• RECORDS FOR THE TASK:
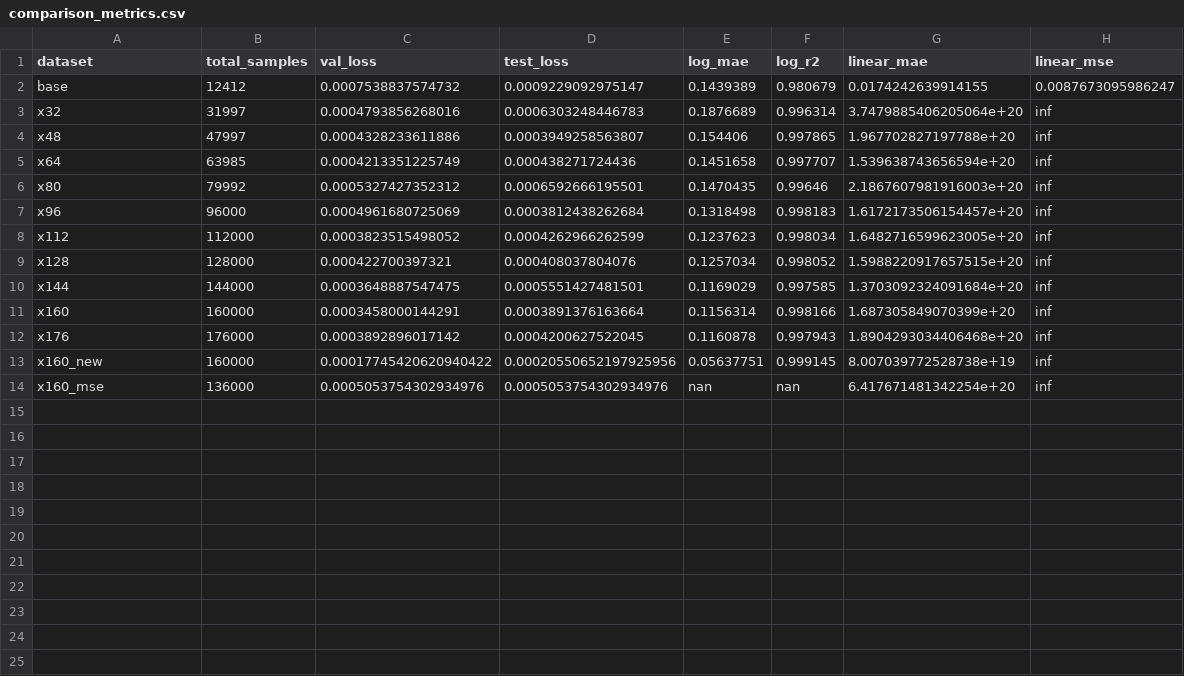
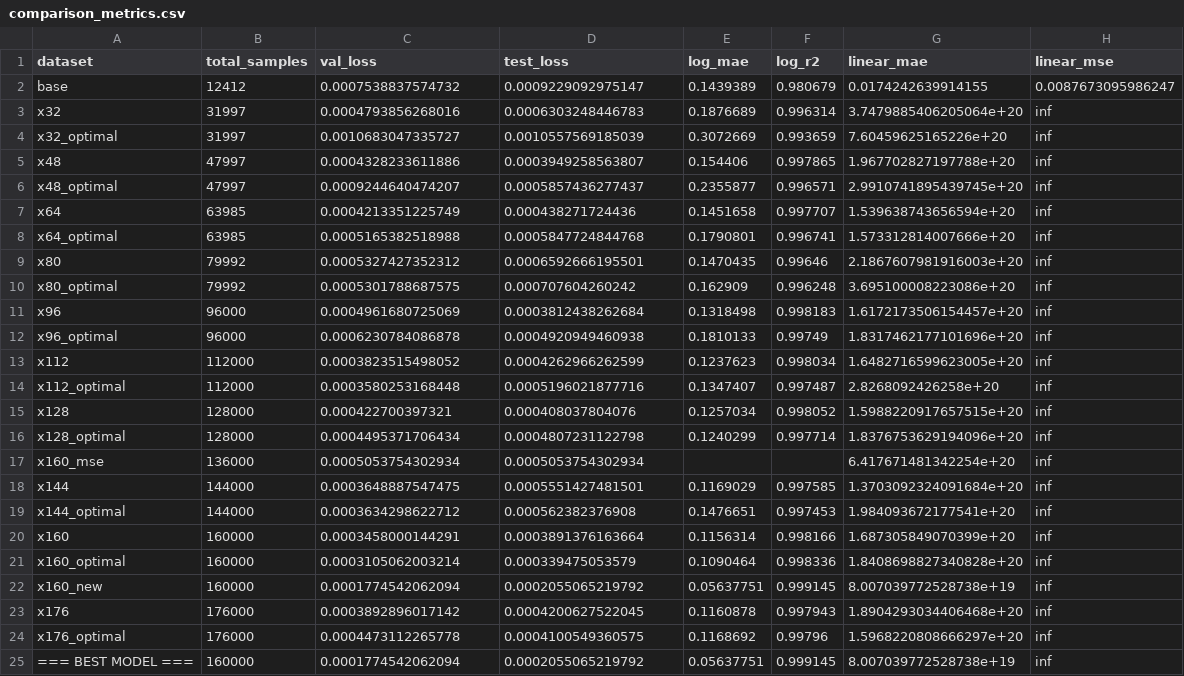
Before and after one commit to yashnil/chemCalculations, a CSV file: CURRENT/comparison_metrics.csv, drawn as a sheet.

Commit message:
Run several tests

```diff
--- a/CURRENT/comparison_metrics.csv
+++ b/CURRENT/comparison_metrics.csv
@@ -3,12 +3,23 @@ base,12412,0.0007538837574732,0.0009229092975147,0.1439389,0.980679,0.0174242639
 x32,31997,0.0004793856268016,0.0006303248446783,0.1876689,0.996314,3.7479885406205064e+20,inf
+x32_optimal,31997,0.0010683047335727,0.0010557569185039,0.3072669,0.993659,7.60459625165226e+20,inf
 x48,47997,0.0004328233611886,0.0003949258563807,0.154406,0.997865,1.967702827197788e+20,inf
+x48_optimal,47997,0.0009244640474207,0.0005857436277437,0.2355877,0.996571,2.9910741895439745e+20,inf
 x64,63985,0.0004213351225749,0.000438271724436,0.1451658,0.997707,1.539638743656594e+20,inf
+x64_optimal,63985,0.0005165382518988,0.0005847724844768,0.1790801,0.996741,1.573312814007666e+20,inf
 x80,79992,0.0005327427352312,0.0006592666195501,0.1470435,0.99646,2.1867607981916003e+20,inf
+x80_optimal,79992,0.0005301788687575,0.000707604260242,0.162909,0.996248,3.695100008223086e+20,inf
 x96,96000,0.0004961680725069,0.0003812438262684,0.1318498,0.998183,1.6172173506154457e+20,inf
+x96_optimal,96000,0.0006230784086878,0.0004920949460938,0.1810133,0.99749,1.8317462177101696e+20,inf
 x112,112000,0.0003823515498052,0.0004262966262599,0.1237623,0.998034,1.6482716599623005e+20,inf
+x112_optimal,112000,0.0003580253168448,0.0005196021877716,0.1347407,0.997487,2.8268092426258e+20,inf
 x128,128000,0.000422700397321,0.000408037804076,0.1257034,0.998052,1.5988220917657515e+20,inf
+x128_optimal,128000,0.0004495371706434,0.0004807231122798,0.1240299,0.997714,1.8376753629194096e+20,inf
+x160_mse,136000,0.0005053754302934,0.0005053754302934,,,6.417671481342254e+20,inf
 x144,144000,0.0003648887547475,0.0005551427481501,0.1169029,0.997585,1.3703092324091684e+20,inf
+x144_optimal,144000,0.0003634298622712,0.000562382376908,0.1476651,0.997453,1.984093672177541e+20,inf
 x160,160000,0.0003458000144291,0.0003891376163664,0.1156314,0.998166,1.687305849070399e+20,inf
+x160_optimal,160000,0.0003105062003214,0.000339475053579,0.1090464,0.998336,1.8408698827340828e+20,inf
+x160_new,160000,0.0001774542062094,0.0002055065219792,0.05637751,0.999145,8.007039772528738e+19,inf
 x176,176000,0.0003892896017142,0.0004200627522045,0.1160878,0.997943,1.8904293034406468e+20,inf
-x160_new,160000,0.00017745420620940422,0.00020550652197925956,0.05637751,0.999145,8.007039772528738e+19,inf
-x160_mse,136000,0.0005053754302934976,0.0005053754302934976,nan,nan,6.417671481342254e+20,inf
+x176_optimal,176000,0.0004473112265778,0.0004100549360575,0.1168692,0.99796,1.5968220808666297e+20,inf
+=== BEST MODEL ===,160000,0.0001774542062094,0.0002055065219792,0.05637751,0.999145,8.007039772528738e+19,inf
```
Also changed, not shown: 43 other files.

• TASK GOAL: Each record above, in full: return it exactly, pictures excluded.

• SOLVED PROBLEM:
Before and after one commit to yashnil/chemCalculations, a CSV file: CURRENT/comparison_metrics.csv, drawn as a sheet.

Commit message:
Run several tests

```diff
--- a/CURRENT/comparison_metrics.csv
+++ b/CURRENT/comparison_metrics.csv
@@ -3,12 +3,23 @@ base,12412,0.0007538837574732,0.0009229092975147,0.1439389,0.980679,0.0174242639
 x32,31997,0.0004793856268016,0.0006303248446783,0.1876689,0.996314,3.7479885406205064e+20,inf
+x32_optimal,31997,0.0010683047335727,0.0010557569185039,0.3072669,0.993659,7.60459625165226e+20,inf
 x48,47997,0.0004328233611886,0.0003949258563807,0.154406,0.997865,1.967702827197788e+20,inf
+x48_optimal,47997,0.0009244640474207,0.0005857436277437,0.2355877,0.996571,2.9910741895439745e+20,inf
 x64,63985,0.0004213351225749,0.000438271724436,0.1451658,0.997707,1.539638743656594e+20,inf
+x64_optimal,63985,0.0005165382518988,0.0005847724844768,0.1790801,0.996741,1.573312814007666e+20,inf
 x80,79992,0.0005327427352312,0.0006592666195501,0.1470435,0.99646,2.1867607981916003e+20,inf
+x80_optimal,79992,0.0005301788687575,0.000707604260242,0.162909,0.996248,3.695100008223086e+20,inf
 x96,96000,0.0004961680725069,0.0003812438262684,0.1318498,0.998183,1.6172173506154457e+20,inf
+x96_optimal,96000,0.0006230784086878,0.0004920949460938,0.1810133,0.99749,1.8317462177101696e+20,inf
 x112,112000,0.0003823515498052,0.0004262966262599,0.1237623,0.998034,1.6482716599623005e+20,inf
+x112_optimal,112000,0.0003580253168448,0.0005196021877716,0.1347407,0.997487,2.8268092426258e+20,inf
 x128,128000,0.000422700397321,0.000408037804076,0.1257034,0.998052,1.5988220917657515e+20,inf
+x128_optimal,128000,0.0004495371706434,0.0004807231122798,0.1240299,0.997714,1.8376753629194096e+20,inf
+x160_mse,136000,0.0005053754302934,0.0005053754302934,,,6.417671481342254e+20,inf
 x144,144000,0.0003648887547475,0.0005551427481501,0.1169029,0.997585,1.3703092324091684e+20,inf
+x144_optimal,144000,0.0003634298622712,0.000562382376908,0.1476651,0.997453,1.984093672177541e+20,inf
 x160,160000,0.0003458000144291,0.0003891376163664,0.1156314,0.998166,1.687305849070399e+20,inf
+x160_optimal,160000,0.0003105062003214,0.000339475053579,0.1090464,0.998336,1.8408698827340828e+20,inf
+x160_new,160000,0.0001774542062094,0.0002055065219792,0.05637751,0.999145,8.007039772528738e+19,inf
 x176,176000,0.0003892896017142,0.0004200627522045,0.1160878,0.997943,1.8904293034406468e+20,inf
-x160_new,160000,0.00017745420620940422,0.00020550652197925956,0.05637751,0.999145,8.007039772528738e+19,inf
-x160_mse,136000,0.0005053754302934976,0.0005053754302934976,nan,nan,6.417671481342254e+20,inf
+x176_optimal,176000,0.0004473112265778,0.0004100549360575,0.1168692,0.99796,1.5968220808666297e+20,inf
+=== BEST MODEL ===,160000,0.0001774542062094,0.0002055065219792,0.05637751,0.999145,8.007039772528738e+19,inf
```
Also changed, not shown: 43 other files.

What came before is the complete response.